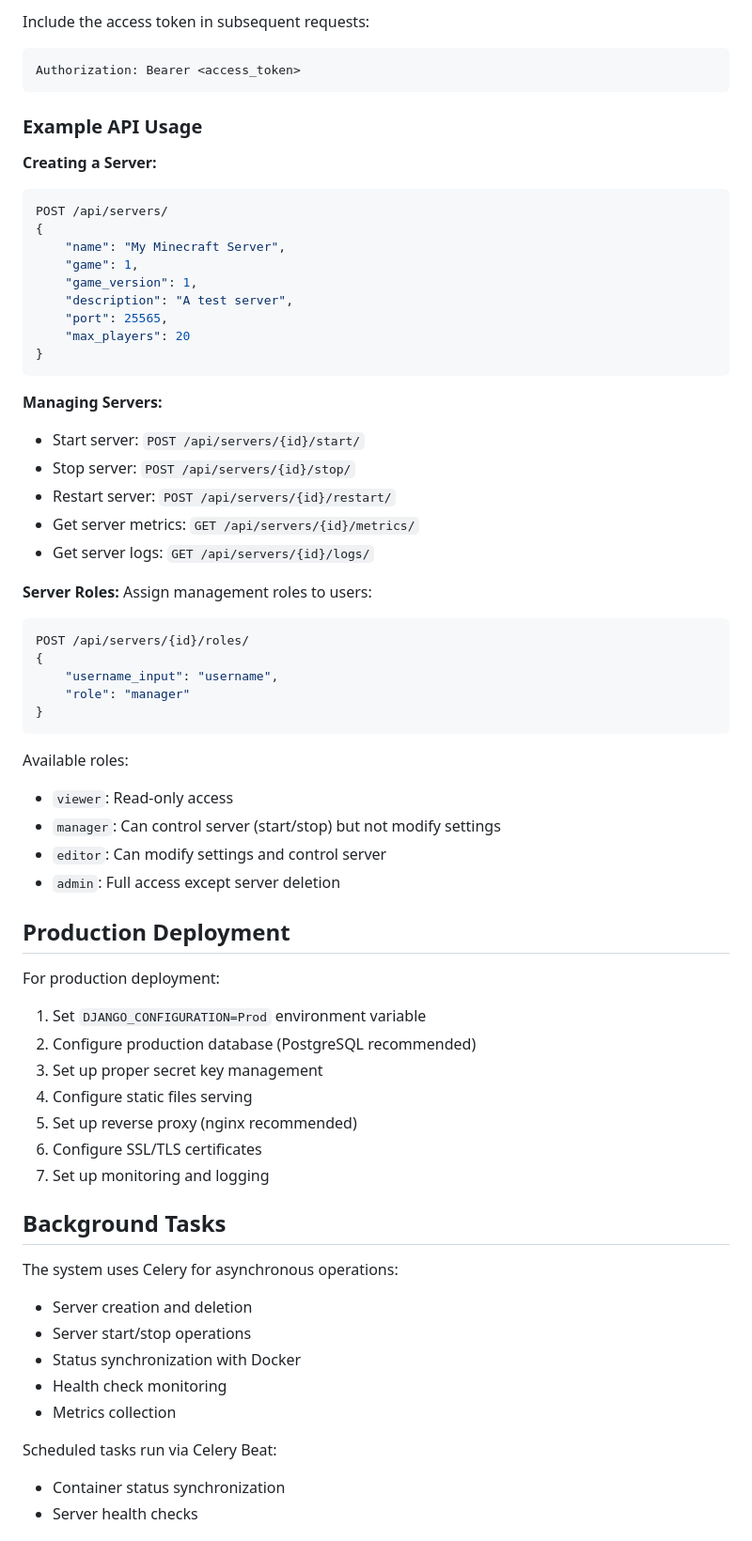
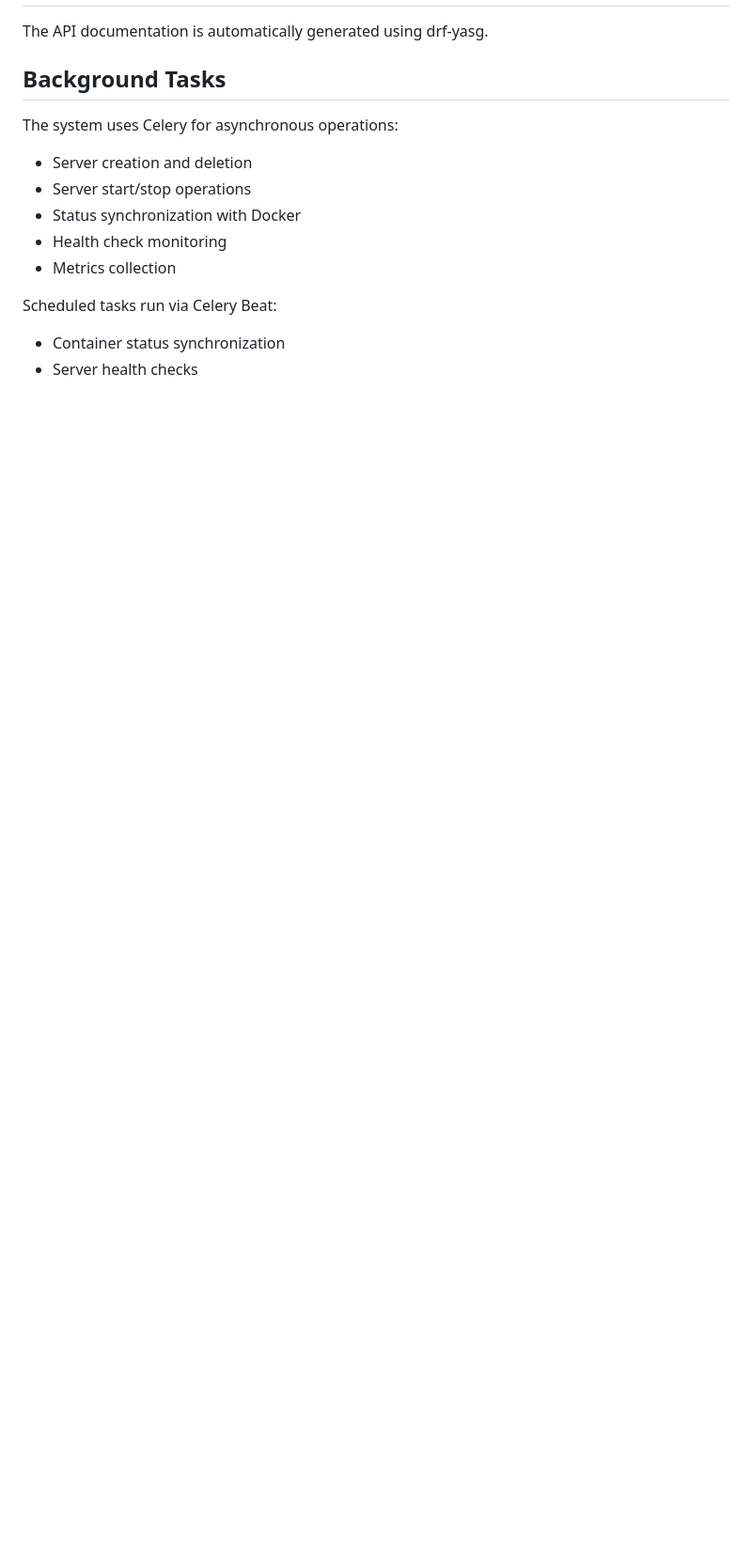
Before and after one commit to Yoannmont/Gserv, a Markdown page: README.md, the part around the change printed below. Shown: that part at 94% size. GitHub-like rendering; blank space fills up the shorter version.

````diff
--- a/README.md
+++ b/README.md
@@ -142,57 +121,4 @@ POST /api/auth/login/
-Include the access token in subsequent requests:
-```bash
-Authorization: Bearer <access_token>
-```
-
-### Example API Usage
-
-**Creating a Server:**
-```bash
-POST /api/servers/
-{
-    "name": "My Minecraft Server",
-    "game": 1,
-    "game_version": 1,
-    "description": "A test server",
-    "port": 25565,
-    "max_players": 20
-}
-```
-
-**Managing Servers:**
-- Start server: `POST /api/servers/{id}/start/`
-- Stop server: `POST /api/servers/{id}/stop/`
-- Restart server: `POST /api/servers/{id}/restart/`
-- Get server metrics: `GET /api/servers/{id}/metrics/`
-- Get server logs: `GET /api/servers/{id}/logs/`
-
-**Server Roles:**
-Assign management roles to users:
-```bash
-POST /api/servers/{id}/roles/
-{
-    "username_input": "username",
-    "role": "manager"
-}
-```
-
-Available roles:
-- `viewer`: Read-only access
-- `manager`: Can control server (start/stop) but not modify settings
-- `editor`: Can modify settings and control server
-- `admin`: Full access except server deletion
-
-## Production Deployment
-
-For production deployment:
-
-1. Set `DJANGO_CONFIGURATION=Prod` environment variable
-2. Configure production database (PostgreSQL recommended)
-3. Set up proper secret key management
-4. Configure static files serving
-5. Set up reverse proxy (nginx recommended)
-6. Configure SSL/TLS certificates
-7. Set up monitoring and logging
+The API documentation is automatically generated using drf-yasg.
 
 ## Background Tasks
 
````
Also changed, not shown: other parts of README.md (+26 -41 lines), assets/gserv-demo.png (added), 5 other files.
...
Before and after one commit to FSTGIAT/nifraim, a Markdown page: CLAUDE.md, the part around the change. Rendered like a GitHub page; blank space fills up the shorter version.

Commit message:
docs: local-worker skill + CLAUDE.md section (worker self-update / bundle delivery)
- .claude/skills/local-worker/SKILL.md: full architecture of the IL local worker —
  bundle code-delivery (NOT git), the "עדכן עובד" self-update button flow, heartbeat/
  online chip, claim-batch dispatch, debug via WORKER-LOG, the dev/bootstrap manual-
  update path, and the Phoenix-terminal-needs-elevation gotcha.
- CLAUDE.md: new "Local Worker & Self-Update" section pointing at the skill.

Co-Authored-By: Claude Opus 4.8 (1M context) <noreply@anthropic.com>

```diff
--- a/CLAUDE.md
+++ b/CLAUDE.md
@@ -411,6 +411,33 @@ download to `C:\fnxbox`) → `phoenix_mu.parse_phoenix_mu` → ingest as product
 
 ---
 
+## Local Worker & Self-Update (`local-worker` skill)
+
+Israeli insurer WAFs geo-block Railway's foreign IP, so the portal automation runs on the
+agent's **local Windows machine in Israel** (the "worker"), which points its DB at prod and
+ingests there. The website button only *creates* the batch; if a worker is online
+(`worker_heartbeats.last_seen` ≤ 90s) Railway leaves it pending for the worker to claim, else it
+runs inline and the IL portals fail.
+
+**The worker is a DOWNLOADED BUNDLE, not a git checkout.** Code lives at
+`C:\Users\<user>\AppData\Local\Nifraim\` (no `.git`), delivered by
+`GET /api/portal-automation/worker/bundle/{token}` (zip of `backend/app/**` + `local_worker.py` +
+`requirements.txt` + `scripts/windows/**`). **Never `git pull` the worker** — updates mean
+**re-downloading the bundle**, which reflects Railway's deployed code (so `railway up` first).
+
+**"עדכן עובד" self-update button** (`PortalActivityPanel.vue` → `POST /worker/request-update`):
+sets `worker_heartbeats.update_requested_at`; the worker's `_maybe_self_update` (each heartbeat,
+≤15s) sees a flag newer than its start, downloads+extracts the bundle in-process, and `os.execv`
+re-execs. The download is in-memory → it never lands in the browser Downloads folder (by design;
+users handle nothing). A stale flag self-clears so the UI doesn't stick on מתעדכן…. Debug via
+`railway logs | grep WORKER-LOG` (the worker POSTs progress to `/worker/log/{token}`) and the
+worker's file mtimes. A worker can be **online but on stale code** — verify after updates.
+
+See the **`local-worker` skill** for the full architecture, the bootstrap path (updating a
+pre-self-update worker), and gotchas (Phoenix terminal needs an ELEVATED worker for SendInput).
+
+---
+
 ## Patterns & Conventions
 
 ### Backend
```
==
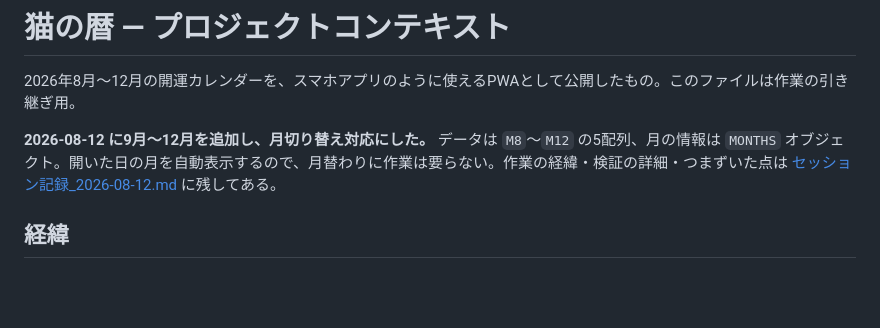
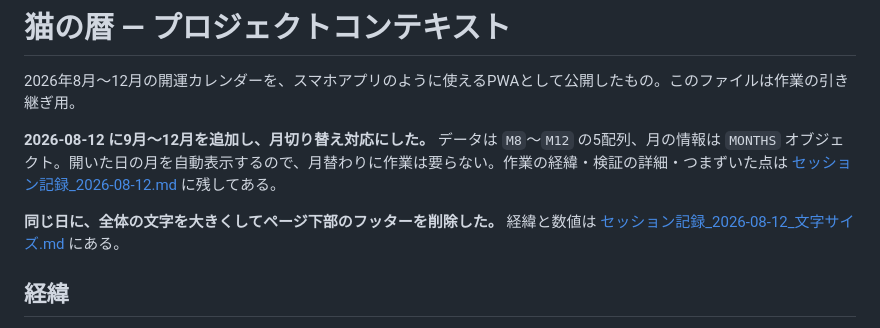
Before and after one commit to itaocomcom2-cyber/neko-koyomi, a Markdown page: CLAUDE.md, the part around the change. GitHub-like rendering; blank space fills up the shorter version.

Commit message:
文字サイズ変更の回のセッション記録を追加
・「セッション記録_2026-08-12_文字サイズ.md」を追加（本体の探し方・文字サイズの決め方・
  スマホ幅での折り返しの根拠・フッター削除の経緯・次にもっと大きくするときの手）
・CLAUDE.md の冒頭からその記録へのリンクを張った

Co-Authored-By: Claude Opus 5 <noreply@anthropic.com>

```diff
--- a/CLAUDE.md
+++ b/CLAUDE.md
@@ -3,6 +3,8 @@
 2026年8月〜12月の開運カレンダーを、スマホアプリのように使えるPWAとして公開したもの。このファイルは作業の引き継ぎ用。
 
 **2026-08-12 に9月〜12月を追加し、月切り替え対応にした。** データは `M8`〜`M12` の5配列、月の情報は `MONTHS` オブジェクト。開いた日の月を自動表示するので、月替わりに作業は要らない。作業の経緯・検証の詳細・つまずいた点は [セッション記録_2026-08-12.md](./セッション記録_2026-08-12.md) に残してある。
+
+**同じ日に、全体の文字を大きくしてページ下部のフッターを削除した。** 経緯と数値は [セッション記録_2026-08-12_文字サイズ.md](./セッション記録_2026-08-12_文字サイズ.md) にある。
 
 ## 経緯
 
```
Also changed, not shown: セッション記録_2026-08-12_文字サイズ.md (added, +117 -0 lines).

# Problem statement:
Go through the entries and copy every line with "only".

# Solution to this task:
-- `viewer`: Read-only access
+ingests there. The website button only *creates* the batch; if a worker is online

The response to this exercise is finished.